━━━ Extracted records ━━━

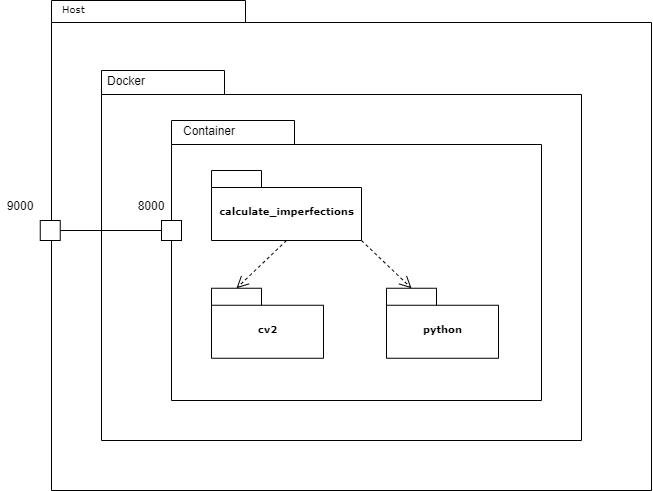
Before: docs/images/UML_app_despliegue.png, a diagram exported from draw.io (AlbaranezJavier/AIVA_2021_AJ). Source tidied: cells renumbered, new cells last; positions are measured from the earlier drawing's top-left corner, leaving out a move shared by most shapes.
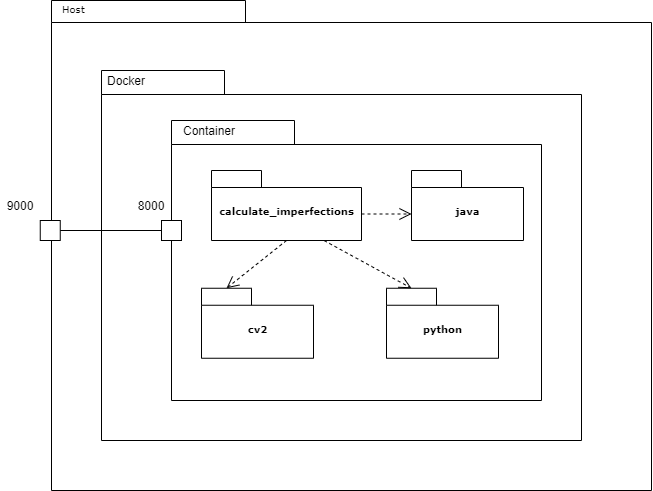
The same file after the commit.

The edit, as a diff of the source:
```diff
@@ -24,7 +24,7 @@
       <mxGeometry x="386" y="287.8" width="112" height="70" as="geometry" />
     </mxCell>
     <mxCell id="9" value="cv2" style="shape=folder;fontStyle=1;spacingTop=10;tabWidth=50;tabHeight=17;tabPosition=left;html=1;rounded=0;shadow=0;comic=0;labelBackgroundColor=none;strokeColor=#000000;strokeWidth=1;fillColor=#ffffff;fontFamily=Verdana;fontSize=10;fontColor=#000000;align=center;" parent="1" vertex="1">
-      <mxGeometry x="211" y="287.8" width="112" height="70" as="geometry" />
+      <mxGeometry x="201" y="287.8" width="112" height="70" as="geometry" />
     </mxCell>
     <mxCell id="10" value="calculate_imperfections" style="shape=folder;fontStyle=1;spacingTop=10;tabWidth=50;tabHeight=17;tabPosition=left;html=1;rounded=0;shadow=0;comic=0;labelBackgroundColor=none;strokeColor=#000000;strokeWidth=1;fillColor=#ffffff;fontFamily=Verdana;fontSize=10;fontColor=#000000;align=center;" parent="1" vertex="1">
       <mxGeometry x="211" y="170" width="150" height="70" as="geometry" />
@@ -32,7 +32,7 @@
     <mxCell id="11" style="edgeStyle=none;rounded=0;html=1;dashed=1;labelBackgroundColor=none;startFill=0;endArrow=open;endFill=0;endSize=10;fontFamily=Verdana;fontSize=10;entryX=0;entryY=0;entryPerimeter=0;exitX=0.5;exitY=1;exitDx=0;exitDy=0;exitPerimeter=0;entryDx=25;entryDy=0;" parent="1" edge="1" source="10" target="9">
       <mxGeometry relative="1" as="geometry" />
     </mxCell>
-    <mxCell id="12" style="edgeStyle=none;rounded=0;html=1;dashed=1;labelBackgroundColor=none;startFill=0;endArrow=open;endFill=0;endSize=10;fontFamily=Verdana;fontSize=10;entryX=0;entryY=0;entryPerimeter=0;exitX=0;exitY=0;exitDx=150;exitDy=70;exitPerimeter=0;entryDx=25;entryDy=0;" parent="1" edge="1" source="10" target="8">
+    <mxCell id="12" style="edgeStyle=none;rounded=0;html=1;dashed=1;labelBackgroundColor=none;startFill=0;endArrow=open;endFill=0;endSize=10;fontFamily=Verdana;fontSize=10;entryX=0;entryY=0;entryPerimeter=0;exitX=0.75;exitY=1;exitDx=0;exitDy=0;exitPerimeter=0;entryDx=25;entryDy=0;" parent="1" edge="1" source="10" target="8">
       <mxGeometry relative="1" as="geometry" />
     </mxCell>
     <mxCell id="13" style="whiteSpace=wrap;html=1;" parent="1" vertex="1">
@@ -50,5 +50,11 @@
     <mxCell id="17" value="9000" style="text;html=1;strokeColor=none;fillColor=none;align=center;verticalAlign=middle;whiteSpace=wrap;rounded=0;" parent="1" vertex="1">
       <mxGeometry x="-0.2" y="195" width="40" height="20" as="geometry" />
     </mxCell>
+    <mxCell id="18" value="java" style="shape=folder;fontStyle=1;spacingTop=10;tabWidth=50;tabHeight=17;tabPosition=left;html=1;rounded=0;shadow=0;comic=0;labelBackgroundColor=none;strokeColor=#000000;strokeWidth=1;fillColor=#ffffff;fontFamily=Verdana;fontSize=10;fontColor=#000000;align=center;" parent="1" vertex="1">
+      <mxGeometry x="411" y="170" width="112" height="70" as="geometry" />
+    </mxCell>
+    <mxCell id="19" style="edgeStyle=none;rounded=0;html=1;dashed=1;labelBackgroundColor=none;startFill=0;endArrow=open;endFill=0;endSize=10;fontFamily=Verdana;fontSize=10;entryX=0;entryY=0;entryPerimeter=0;exitX=0;exitY=0;exitDx=150;exitDy=43.5;exitPerimeter=0;entryDx=0;entryDy=43.5;" parent="1" edge="1" source="10" target="18">
+      <mxGeometry relative="1" as="geometry" />
+    </mxCell>
   </root>
 </mxGraphModel>
```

━━━

**What is expected**
Could every entry above be printed again exactly, images excluded?

**Answer**
Before: docs/images/UML_app_despliegue.png, a diagram exported from draw.io (AlbaranezJavier/AIVA_2021_AJ). Source tidied: cells renumbered, new cells last; positions are measured from the earlier drawing's top-left corner, leaving out a move shared by most shapes.
The same file after the commit.

The edit, as a diff of the source:
```diff
@@ -24,7 +24,7 @@
       <mxGeometry x="386" y="287.8" width="112" height="70" as="geometry" />
     </mxCell>
     <mxCell id="9" value="cv2" style="shape=folder;fontStyle=1;spacingTop=10;tabWidth=50;tabHeight=17;tabPosition=left;html=1;rounded=0;shadow=0;comic=0;labelBackgroundColor=none;strokeColor=#000000;strokeWidth=1;fillColor=#ffffff;fontFamily=Verdana;fontSize=10;fontColor=#000000;align=center;" parent="1" vertex="1">
-      <mxGeometry x="211" y="287.8" width="112" height="70" as="geometry" />
+      <mxGeometry x="201" y="287.8" width="112" height="70" as="geometry" />
     </mxCell>
     <mxCell id="10" value="calculate_imperfections" style="shape=folder;fontStyle=1;spacingTop=10;tabWidth=50;tabHeight=17;tabPosition=left;html=1;rounded=0;shadow=0;comic=0;labelBackgroundColor=none;strokeColor=#000000;strokeWidth=1;fillColor=#ffffff;fontFamily=Verdana;fontSize=10;fontColor=#000000;align=center;" parent="1" vertex="1">
       <mxGeometry x="211" y="170" width="150" height="70" as="geometry" />
@@ -32,7 +32,7 @@
     <mxCell id="11" style="edgeStyle=none;rounded=0;html=1;dashed=1;labelBackgroundColor=none;startFill=0;endArrow=open;endFill=0;endSize=10;fontFamily=Verdana;fontSize=10;entryX=0;entryY=0;entryPerimeter=0;exitX=0.5;exitY=1;exitDx=0;exitDy=0;exitPerimeter=0;entryDx=25;entryDy=0;" parent="1" edge="1" source="10" target="9">
       <mxGeometry relative="1" as="geometry" />
     </mxCell>
-    <mxCell id="12" style="edgeStyle=none;rounded=0;html=1;dashed=1;labelBackgroundColor=none;startFill=0;endArrow=open;endFill=0;endSize=10;fontFamily=Verdana;fontSize=10;entryX=0;entryY=0;entryPerimeter=0;exitX=0;exitY=0;exitDx=150;exitDy=70;exitPerimeter=0;entryDx=25;entryDy=0;" parent="1" edge="1" source="10" target="8">
+    <mxCell id="12" style="edgeStyle=none;rounded=0;html=1;dashed=1;labelBackgroundColor=none;startFill=0;endArrow=open;endFill=0;endSize=10;fontFamily=Verdana;fontSize=10;entryX=0;entryY=0;entryPerimeter=0;exitX=0.75;exitY=1;exitDx=0;exitDy=0;exitPerimeter=0;entryDx=25;entryDy=0;" parent="1" edge="1" source="10" target="8">
       <mxGeometry relative="1" as="geometry" />
     </mxCell>
     <mxCell id="13" style="whiteSpace=wrap;html=1;" parent="1" vertex="1">
@@ -50,5 +50,11 @@
     <mxCell id="17" value="9000" style="text;html=1;strokeColor=none;fillColor=none;align=center;verticalAlign=middle;whiteSpace=wrap;rounded=0;" parent="1" vertex="1">
       <mxGeometry x="-0.2" y="195" width="40" height="20" as="geometry" />
     </mxCell>
+    <mxCell id="18" value="java" style="shape=folder;fontStyle=1;spacingTop=10;tabWidth=50;tabHeight=17;tabPosition=left;html=1;rounded=0;shadow=0;comic=0;labelBackgroundColor=none;strokeColor=#000000;strokeWidth=1;fillColor=#ffffff;fontFamily=Verdana;fontSize=10;fontColor=#000000;align=center;" parent="1" vertex="1">
+      <mxGeometry x="411" y="170" width="112" height="70" as="geometry" />
+    </mxCell>
+    <mxCell id="19" style="edgeStyle=none;rounded=0;html=1;dashed=1;labelBackgroundColor=none;startFill=0;endArrow=open;endFill=0;endSize=10;fontFamily=Verdana;fontSize=10;entryX=0;entryY=0;entryPerimeter=0;exitX=0;exitY=0;exitDx=150;exitDy=43.5;exitPerimeter=0;entryDx=0;entryDy=43.5;" parent="1" edge="1" source="10" target="18">
+      <mxGeometry relative="1" as="geometry" />
+    </mxCell>
   </root>
 </mxGraphModel>
```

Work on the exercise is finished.